[User interface change data]

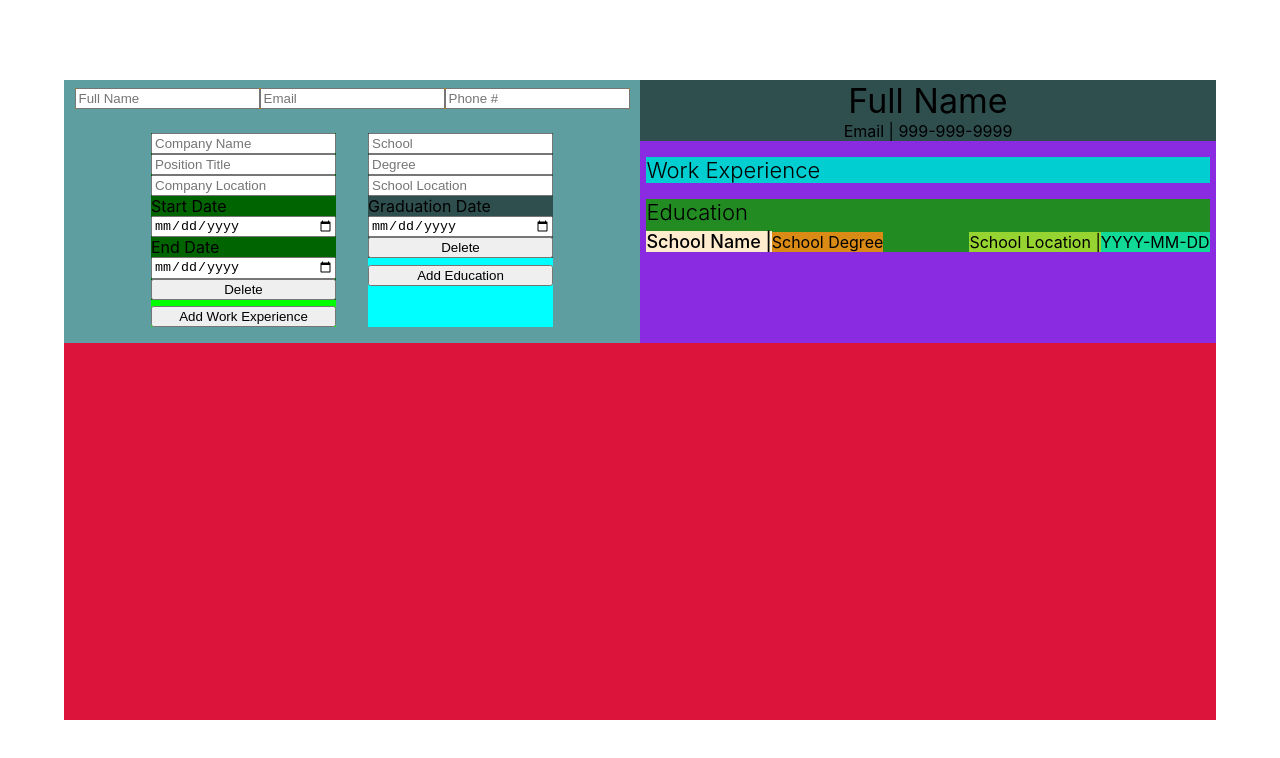
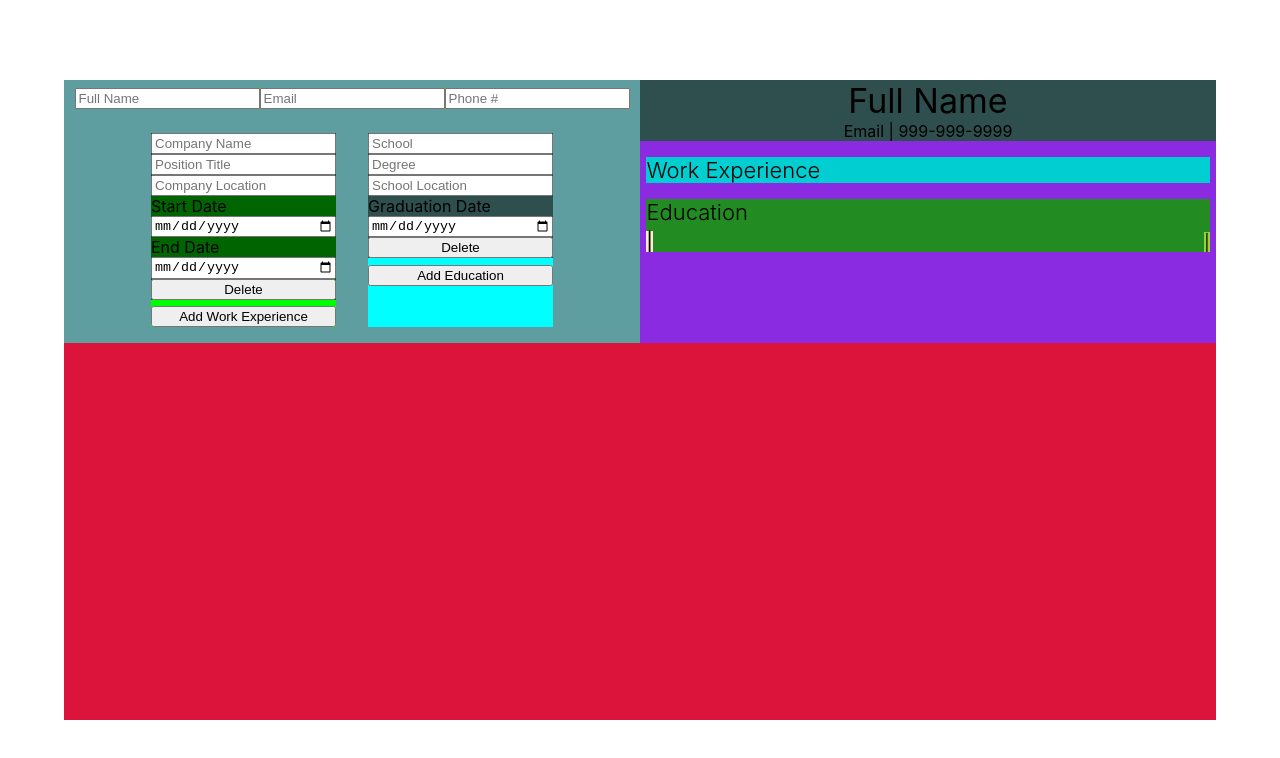
Before and after one commit to tylershanks/cv-application, a React (Create React App) app: page / in a window 1280 px wide. Shown: the top 758 px of the page. Built offline with nearby package versions, Linux system fonts and the light colour scheme.

Commit message:
figured out my issue. new issue exists now but i think itll be easier than the last issue. after that i think im pretty much done after cleaning it up

```diff
--- a/src/App.js
+++ b/src/App.js
@@ -20,21 +20,25 @@ class App extends Component {
         spacingLine: ' | ',
       },
 
-      workExperienceEntry: {
-        companyName: 'Company Name',
+      workExperienceEntry: [
+        {
+          companyName: 'oh my fucking god its working',
           positionTitle: 'Position Title',
           companyLocation: 'Company Location',
           companyStartDate: 'YYYY-MM-DD',
           companyEndDate: 'YYYY-MM-DD',
           spacingDash: ' - ',
         },
+      ],
 
-      educationEntry: {
+      educationEntry: [
+        {
           schoolName: 'School Name',
           schoolDegree: 'School Degree',
           schoolLocation: 'School Location',
           schoolGraduationDate: 'YYYY-MM-DD',
         },
+      ],
     };
   }
 
@@ -90,10 +94,11 @@ class App extends Component {
   clickedWorkXP = () => {
     console.log('add work xp clicked');
 
+    // eslint-disable-next-line no-unused-vars
     const testArrays = ['one', 'two', 'three'];
 
     // eslint-disable-next-line max-len
-    return console.log(testArrays.map((testArray) => <li key={testArray}>{testArray}</li>));
+    return console.log(this.state.workExperienceEntry.map((entryInfo) => entryInfo.companyName));
   };
 
   // delete work experience
```
Lines whose indentation alone changed are shown as unchanged.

-- The problem --
Copy each line of the data that contains the word "Location", leaving the other lines out.

-- Worked solution --
           companyLocation: 'Company Location',
           schoolLocation: 'School Location',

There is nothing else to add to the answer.